I prefer to think that there is something within this everything, a universal creative force that is an emergent property within the information that becomes reality. Whether we call this force (which is the spark that drives all living things, from a primitive bacterium to you and I, to want to continue) "God" or some other word makes no difference: this organizing pattern exists, there is a specific pattern that causes our unique universe to exist, there are specific patterns elsewhere within the multiverse that cause other completely different universes to exist. Call those patterns whatever you like, changing names doesn't change their existence. The idea that the multiverse allows for the existence of what some have argued is a highly unlikely combination of factors to create the universe we find ourselves to be in has always been central to my way of thinking about the dimensions.

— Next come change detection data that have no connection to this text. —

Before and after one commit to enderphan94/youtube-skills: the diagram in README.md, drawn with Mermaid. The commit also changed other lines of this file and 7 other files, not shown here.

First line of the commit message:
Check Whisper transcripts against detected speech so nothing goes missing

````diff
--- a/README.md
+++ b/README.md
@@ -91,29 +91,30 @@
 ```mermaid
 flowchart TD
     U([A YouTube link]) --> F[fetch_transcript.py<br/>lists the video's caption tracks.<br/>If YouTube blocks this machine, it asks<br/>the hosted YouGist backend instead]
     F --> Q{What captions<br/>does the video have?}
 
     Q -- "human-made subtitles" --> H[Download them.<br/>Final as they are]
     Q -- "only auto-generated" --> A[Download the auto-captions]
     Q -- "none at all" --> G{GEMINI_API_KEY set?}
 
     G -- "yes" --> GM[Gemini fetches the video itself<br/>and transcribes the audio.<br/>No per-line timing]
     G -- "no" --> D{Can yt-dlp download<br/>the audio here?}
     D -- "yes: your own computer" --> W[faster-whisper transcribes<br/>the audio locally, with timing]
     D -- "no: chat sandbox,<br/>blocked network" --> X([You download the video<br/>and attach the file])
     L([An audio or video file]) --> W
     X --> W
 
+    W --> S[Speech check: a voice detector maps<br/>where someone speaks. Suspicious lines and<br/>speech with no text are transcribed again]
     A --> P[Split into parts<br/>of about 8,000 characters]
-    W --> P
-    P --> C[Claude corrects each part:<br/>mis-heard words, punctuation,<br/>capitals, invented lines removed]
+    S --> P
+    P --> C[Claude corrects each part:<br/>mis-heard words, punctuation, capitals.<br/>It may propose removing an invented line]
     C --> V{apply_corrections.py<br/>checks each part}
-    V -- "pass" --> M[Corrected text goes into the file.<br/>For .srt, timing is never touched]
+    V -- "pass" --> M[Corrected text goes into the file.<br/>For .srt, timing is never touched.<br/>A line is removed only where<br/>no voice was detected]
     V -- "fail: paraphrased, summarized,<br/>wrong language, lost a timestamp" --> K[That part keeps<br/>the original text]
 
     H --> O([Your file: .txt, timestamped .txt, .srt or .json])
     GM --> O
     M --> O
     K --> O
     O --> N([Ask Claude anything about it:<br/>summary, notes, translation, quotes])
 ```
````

Likewise, consciousness can be looked upon as an emergent property, but I disagree with those who say only humans have consciousness: I think all living things have their own degree of consciousness. In the same way I think some human beings are more conscious: more immersed and engaged in their reality, more aware of the other possibilities that exist outside the moving "point" of their tiny space-time window... than others.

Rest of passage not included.